On the first day of fourth grade I was handed a small, red, hardback Wyoming history book. It was an ancient text when I used it; I shudder now to think about how the "facts" were represented but that crisp fall day I took it home and read the entire 300 pages. I was so fascinated by the lives of the Indians and the Trappers, of Lewis and Clark's journey with Sacajawea, of the westward expansion and of the cowboys and of the hearty men and women who settled this huge and sometimes harsh land. Did you know that Wyoming was the first state to allow women voters? That's why we are the Equality State. My theory is that the women outlived the men (something about those drunken gunfights, rodeos and Indian wars) so who was left to run the ranches? Cowgirl up, I say!
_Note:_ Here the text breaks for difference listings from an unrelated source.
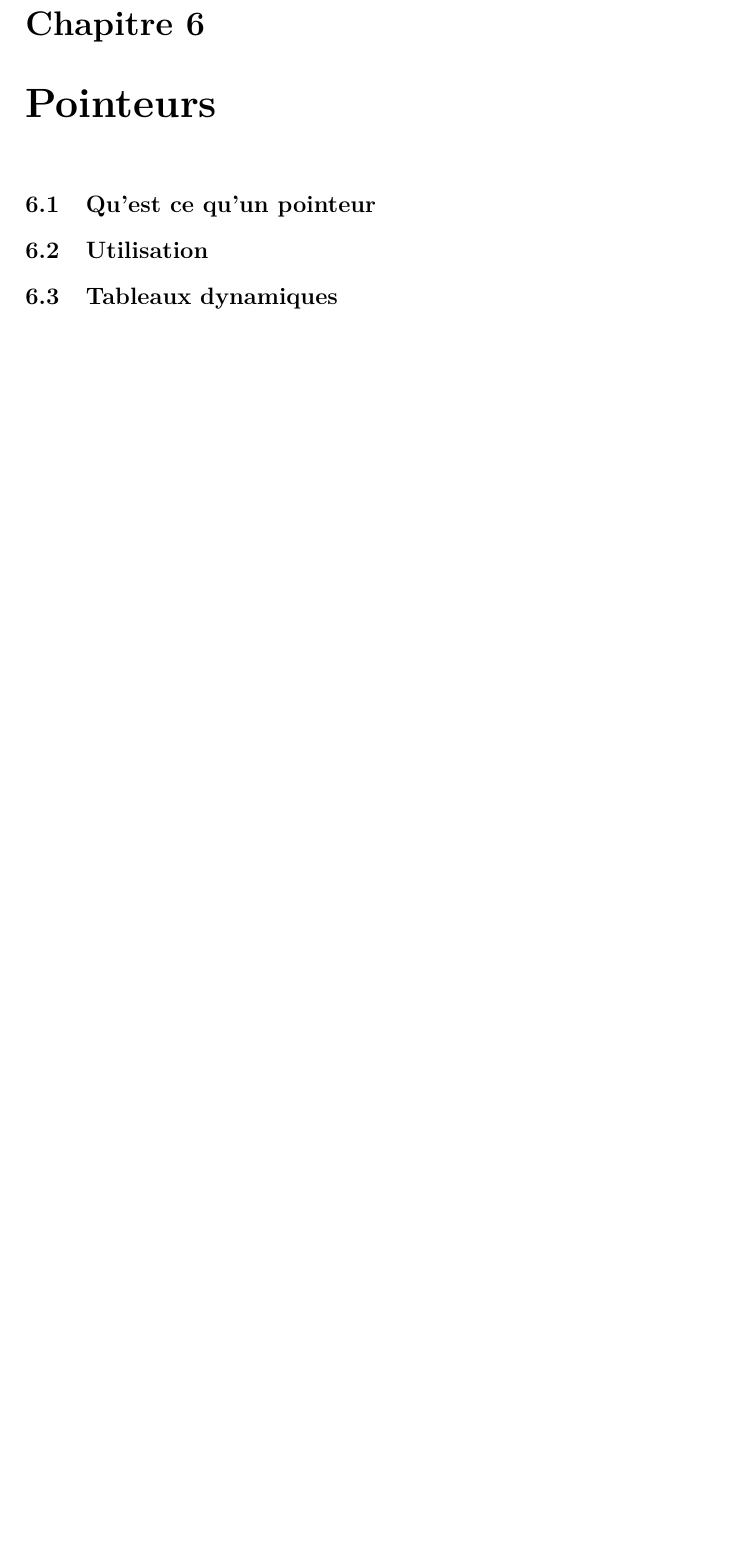
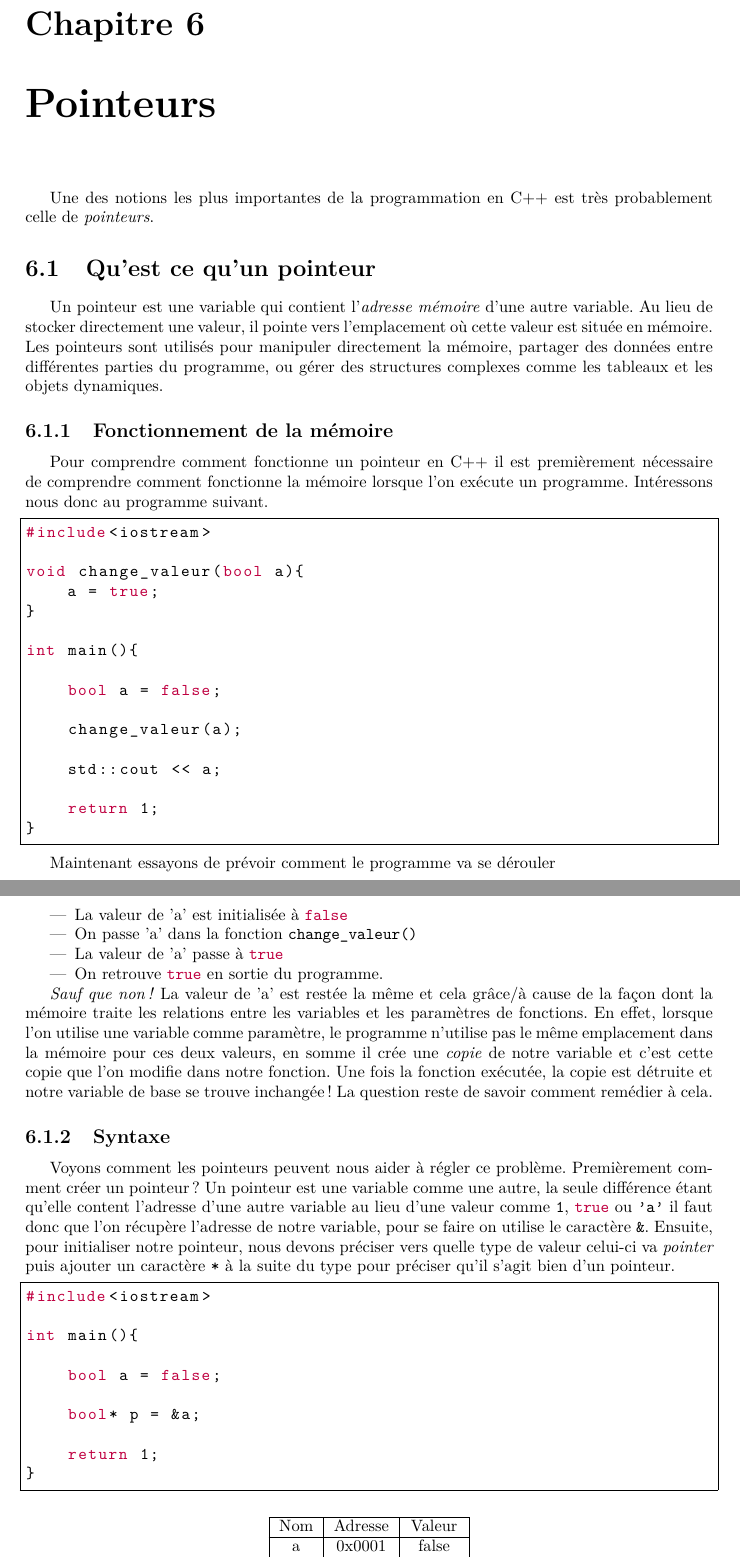
Before and after one commit to NebZ0/Rapport_Latex, a LaTeX document (〈Pruvost〉-〈Benjamin〉-〈Report〉-〈Tanguy〉/rapport.tex, which reads 〈Pruvost〉-〈Benjamin〉-〈Report〉-〈Tanguy〉/Chapitres/chapitre5.tex, 〈Pruvost〉-〈Benjamin〉-〈Report〉-〈Tanguy〉/Code/exemple_pointeur.cpp, 〈Pruvost〉-〈Benjamin〉-〈Report〉-〈Tanguy〉/Code/pointeur.cpp): part of page 23 of 25 before the commit and two parts of pages 23 and 24 of 27 after it, the two joined at a grey line, cut so that both start at the same text, the shorter picture padded with empty space. Compiled offline with pdfLaTeX.

Commit message:
Fini Chap 5

```diff
--- a/〈Pruvost〉-〈Benjamin〉-〈Report〉-〈Tanguy〉/Chapitres/chapitre5.tex
+++ b/〈Pruvost〉-〈Benjamin〉-〈Report〉-〈Tanguy〉/Chapitres/chapitre5.tex
@@ -1,3 +1,37 @@
 \chapter{Pointeurs}
+Une des notions les plus importantes de la programmation en C++ est très probablement celle de \emph{pointeurs}.
 
 \section{Qu'est ce qu'un pointeur}
+Un pointeur est une variable qui contient l’\emph{adresse mémoire} d’une autre variable. Au lieu de stocker directement une valeur, il pointe vers l’emplacement où cette valeur est située en mémoire. Les pointeurs sont utilisés pour manipuler directement la mémoire, partager des données entre différentes parties du programme, ou gérer des structures complexes comme les tableaux et les objets dynamiques.
+
+\subsection{Fonctionnement de la mémoire}
+Pour comprendre comment fonctionne un pointeur en C++ il est premièrement nécessaire de comprendre comment fonctionne la mémoire lorsque l'on exécute un programme. Intéressons nous donc au programme suivant.
+
+\lstinputlisting{Code/exemple_pointeur.cpp}
+
+Maintenant essayons de prévoir comment le programme va se dérouler
+
+\begin{itemize}
+	\item La valeur de 'a' est initialisée à \lstinline|false|
+	\item On passe 'a' dans la fonction \lstinline|change_valeur()|
+	\item La valeur de 'a' passe à \lstinline|true|
+	\item On retrouve \lstinline|true| en sortie du programme.
+\end{itemize}
+
+\emph{Sauf que non !} La valeur de 'a' est restée la même et cela grâce/à cause de la façon dont la mémoire traite les relations entre les variables et les paramètres de fonctions. En effet, lorsque l'on utilise une variable comme paramètre, le programme n'utilise pas le même emplacement dans la mémoire pour ces deux valeurs, en somme il crée une \emph{copie} de notre variable et c'est cette copie que l'on modifie dans notre fonction. Une fois la fonction exécutée, la copie est détruite et notre variable de base se trouve inchangée ! La question reste de savoir comment remédier à cela.
+
+\subsection{Syntaxe}
+Voyons comment les pointeurs peuvent nous aider à régler ce problème. Premièrement comment créer un pointeur ? Un pointeur est une variable comme une autre, la seule différence étant qu'elle content l'adresse d'une autre variable au lieu d'une valeur comme \lstinline|1|, \lstinline|true| ou \lstinline|'a'| il faut donc que l'on récupère l'adresse de notre variable, pour se faire on utilise le caractère \lstinline|&|. Ensuite, pour initialiser notre pointeur, nous devons préciser vers quelle type de valeur celui-ci va \emph{pointer} puis ajouter un caractère \lstinline|*| à la suite du type pour préciser qu'il s'agit bien d'un pointeur.
+
+\lstinputlisting{Code/pointeur.cpp}
+
+\begin{table}[ht]
+	\centering
+	\begin{tabular}{|c|c|c|}
+		\hline
+		Nom & Adresse & Valeur \\ \hline
+		a   & 0x0001  & false  \\ \hline
+		p   & 0x0002  & 0x0001 \\ \hline
+		*p  & 0x0001  & false  \\ \hline
+	\end{tabular}
+	\caption{Différence entre pointeur et variable}
@@ -6,2 +45 @@
 
-\section{Tableaux dynamiques}
--- /dev/null
+++ b/〈Pruvost〉-〈Benjamin〉-〈Report〉-〈Tanguy〉/Code/exemple_pointeur.cpp
@@ -0,0 +1,16 @@
+#include<iostream>
+
+void change_valeur(bool a){
+    a = true;
+}
+
+int main(){
+
+    bool a = false;
+
+    change_valeur(a);
+
+    std::cout << a;
+
+    return 1;
+}
--- /dev/null
+++ b/〈Pruvost〉-〈Benjamin〉-〈Report〉-〈Tanguy〉/Code/pointeur.cpp
@@ -0,0 +1,10 @@
+#include<iostream>
+
+int main(){
+
+    bool a = false;
+
+    bool* p = &a;
+
+    return 1;
+}
```
Also changed, not shown: 〈Pruvost〉-〈Benjamin〉-〈Report〉-〈Tanguy〉/Chapitres/chapitre2.tex (+2 -2 lines), 〈Pruvost〉-〈Benjamin〉-〈Report〉-〈Tanguy〉/Code/pointeur_utilisation.cpp (added, +18 -0 lines), 〈Pruvost〉-〈Benjamin〉-〈Report〉-〈Tanguy〉/rapport.tex (+2 -0 lines), 〈Pruvost〉-〈Benjamin〉-〈Report〉-〈Tanguy〉/rapport.pdf, 〈Pruvost〉-〈Benjamin〉-〈Report〉-〈Tanguy〉/Chapitres/chapitre5.tex (12 more changed lines), 9 other files.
For years I have been looking for that little red history book with no luck on Ebay or used book stores. I've had my mom hunt for it. Today, she did better than hunt for it. Mom arranged for the boys and I to visit my two room country school house so the boys could see the place and so I could poke around for the history book. The current teacher was kind enough to let us take any books we could find because she is pretty sure the school will be closing after this year. Having only three pupils may have something to do with it! When we walked in the first thing that hit me was the smell. How can a school smell exactly the same after all these years (something like 22 if we are being honest)? Not a bad smell, just old wood, paste and ancient books. Quite comforting, really. I showed the boys the gymnasium where we used to blast Bryan Adams' "Summer of 69" and Michael Jackson's "Thriller" on a tape player, the kitchen where we made green cornflake Christmas wreaths and the stage where I sang my first solo. Back in the fifties when Lance Creek was something of an oil boom town the school was quite large. When I was in fourth grade the old building (with gym, library and stage) was falling apart so the county supplied a two room modular building rather like a double wide trailer but more utilitarian. I was one of the first kids to use the current building. My favorite part was the small wood paneled library where I learned about Anne Shirley and ants who lived under the back steps. Tom Sawyer and Huck Finn. The Bobbsey Twins and Nancy Drew. The boys and I had a great time looking at all the old books today and checking the library cards for my name. We didn't find any but we found lots with names that I recognized. And best of all, I now have in my possession my very own dilapidated copy of "Wyoming's People," my fourth grade history book. Yes, I plan on reading the entire thing but probably not in one night. I have to be responsible and feed my children. But hey, I'm a Wyoming girl. I can read and cook!